(Provided data begins)

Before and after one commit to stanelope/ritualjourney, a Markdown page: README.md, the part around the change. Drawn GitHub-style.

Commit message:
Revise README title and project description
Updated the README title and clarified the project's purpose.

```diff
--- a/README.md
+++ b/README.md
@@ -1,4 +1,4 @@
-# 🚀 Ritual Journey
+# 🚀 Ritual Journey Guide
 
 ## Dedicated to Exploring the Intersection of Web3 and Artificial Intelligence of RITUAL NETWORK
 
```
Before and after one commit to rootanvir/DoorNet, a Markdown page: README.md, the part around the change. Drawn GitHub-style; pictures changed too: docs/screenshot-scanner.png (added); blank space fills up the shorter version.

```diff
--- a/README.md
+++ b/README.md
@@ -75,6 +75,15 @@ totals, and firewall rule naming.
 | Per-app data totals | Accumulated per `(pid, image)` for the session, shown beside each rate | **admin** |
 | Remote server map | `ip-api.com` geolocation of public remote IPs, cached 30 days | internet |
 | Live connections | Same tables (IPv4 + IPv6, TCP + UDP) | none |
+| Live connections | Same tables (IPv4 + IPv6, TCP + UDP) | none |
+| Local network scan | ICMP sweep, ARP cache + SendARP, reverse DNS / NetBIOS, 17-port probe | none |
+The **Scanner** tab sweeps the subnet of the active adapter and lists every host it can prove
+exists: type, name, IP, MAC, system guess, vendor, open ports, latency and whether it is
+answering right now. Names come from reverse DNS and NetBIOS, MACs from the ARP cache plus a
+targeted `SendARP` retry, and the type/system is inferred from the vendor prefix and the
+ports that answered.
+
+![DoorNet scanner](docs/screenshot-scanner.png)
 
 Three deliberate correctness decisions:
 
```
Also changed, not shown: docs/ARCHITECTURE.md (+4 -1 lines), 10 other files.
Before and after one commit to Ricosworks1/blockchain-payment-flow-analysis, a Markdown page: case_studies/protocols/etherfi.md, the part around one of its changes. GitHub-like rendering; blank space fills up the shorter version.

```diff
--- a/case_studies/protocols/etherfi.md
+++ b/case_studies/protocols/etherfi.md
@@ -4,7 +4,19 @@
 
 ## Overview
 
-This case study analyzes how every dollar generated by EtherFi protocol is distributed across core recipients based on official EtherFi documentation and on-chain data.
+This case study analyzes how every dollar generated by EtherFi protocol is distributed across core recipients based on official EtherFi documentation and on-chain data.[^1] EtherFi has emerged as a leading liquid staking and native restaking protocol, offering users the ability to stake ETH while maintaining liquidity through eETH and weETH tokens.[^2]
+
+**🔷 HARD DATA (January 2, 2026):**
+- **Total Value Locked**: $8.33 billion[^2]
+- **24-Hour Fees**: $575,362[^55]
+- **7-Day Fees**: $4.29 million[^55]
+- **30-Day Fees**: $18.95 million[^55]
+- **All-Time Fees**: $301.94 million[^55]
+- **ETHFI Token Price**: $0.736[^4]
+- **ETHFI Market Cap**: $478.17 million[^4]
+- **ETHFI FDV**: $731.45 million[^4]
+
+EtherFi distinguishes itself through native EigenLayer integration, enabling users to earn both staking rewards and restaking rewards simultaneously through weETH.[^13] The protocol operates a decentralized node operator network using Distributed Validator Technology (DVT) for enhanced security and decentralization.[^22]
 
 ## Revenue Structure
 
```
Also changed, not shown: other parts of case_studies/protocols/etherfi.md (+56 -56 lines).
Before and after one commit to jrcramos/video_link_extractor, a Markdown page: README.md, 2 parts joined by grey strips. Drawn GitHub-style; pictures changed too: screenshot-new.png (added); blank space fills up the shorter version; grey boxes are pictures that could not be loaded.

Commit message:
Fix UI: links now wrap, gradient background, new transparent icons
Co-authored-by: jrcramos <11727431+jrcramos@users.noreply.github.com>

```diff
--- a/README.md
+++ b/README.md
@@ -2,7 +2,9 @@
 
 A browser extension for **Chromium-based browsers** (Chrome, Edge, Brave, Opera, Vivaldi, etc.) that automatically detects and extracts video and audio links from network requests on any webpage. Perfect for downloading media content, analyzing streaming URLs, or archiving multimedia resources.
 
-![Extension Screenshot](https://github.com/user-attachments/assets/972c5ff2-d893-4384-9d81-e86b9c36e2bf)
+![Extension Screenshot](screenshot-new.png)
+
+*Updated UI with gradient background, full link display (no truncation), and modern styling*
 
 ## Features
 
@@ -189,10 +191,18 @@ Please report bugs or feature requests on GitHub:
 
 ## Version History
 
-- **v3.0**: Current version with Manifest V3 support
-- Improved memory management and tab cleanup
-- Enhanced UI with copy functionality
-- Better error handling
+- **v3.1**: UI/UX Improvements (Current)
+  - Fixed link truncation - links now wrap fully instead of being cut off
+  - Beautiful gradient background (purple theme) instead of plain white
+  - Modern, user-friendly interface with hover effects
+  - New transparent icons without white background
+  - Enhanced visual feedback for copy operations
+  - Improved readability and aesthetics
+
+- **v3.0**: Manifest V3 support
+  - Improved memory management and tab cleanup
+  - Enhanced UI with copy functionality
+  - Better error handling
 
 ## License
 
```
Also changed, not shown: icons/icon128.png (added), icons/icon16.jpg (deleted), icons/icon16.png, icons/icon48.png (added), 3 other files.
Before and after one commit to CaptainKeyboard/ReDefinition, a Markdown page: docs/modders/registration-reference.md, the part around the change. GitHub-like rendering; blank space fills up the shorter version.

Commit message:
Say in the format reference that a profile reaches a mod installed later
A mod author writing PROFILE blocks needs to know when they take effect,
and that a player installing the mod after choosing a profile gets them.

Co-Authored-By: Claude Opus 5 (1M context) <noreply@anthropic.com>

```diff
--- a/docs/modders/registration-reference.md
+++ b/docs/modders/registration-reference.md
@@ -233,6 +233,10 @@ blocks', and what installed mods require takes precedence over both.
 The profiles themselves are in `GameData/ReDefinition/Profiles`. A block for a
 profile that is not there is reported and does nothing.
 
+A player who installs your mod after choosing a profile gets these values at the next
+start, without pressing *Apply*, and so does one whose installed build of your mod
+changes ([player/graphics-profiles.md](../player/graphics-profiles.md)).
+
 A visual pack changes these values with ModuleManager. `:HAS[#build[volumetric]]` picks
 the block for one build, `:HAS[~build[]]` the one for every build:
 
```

(Provided data ends)

Looking at the data above, report how many of its lines include the word "docs". The number alone is the answer.

6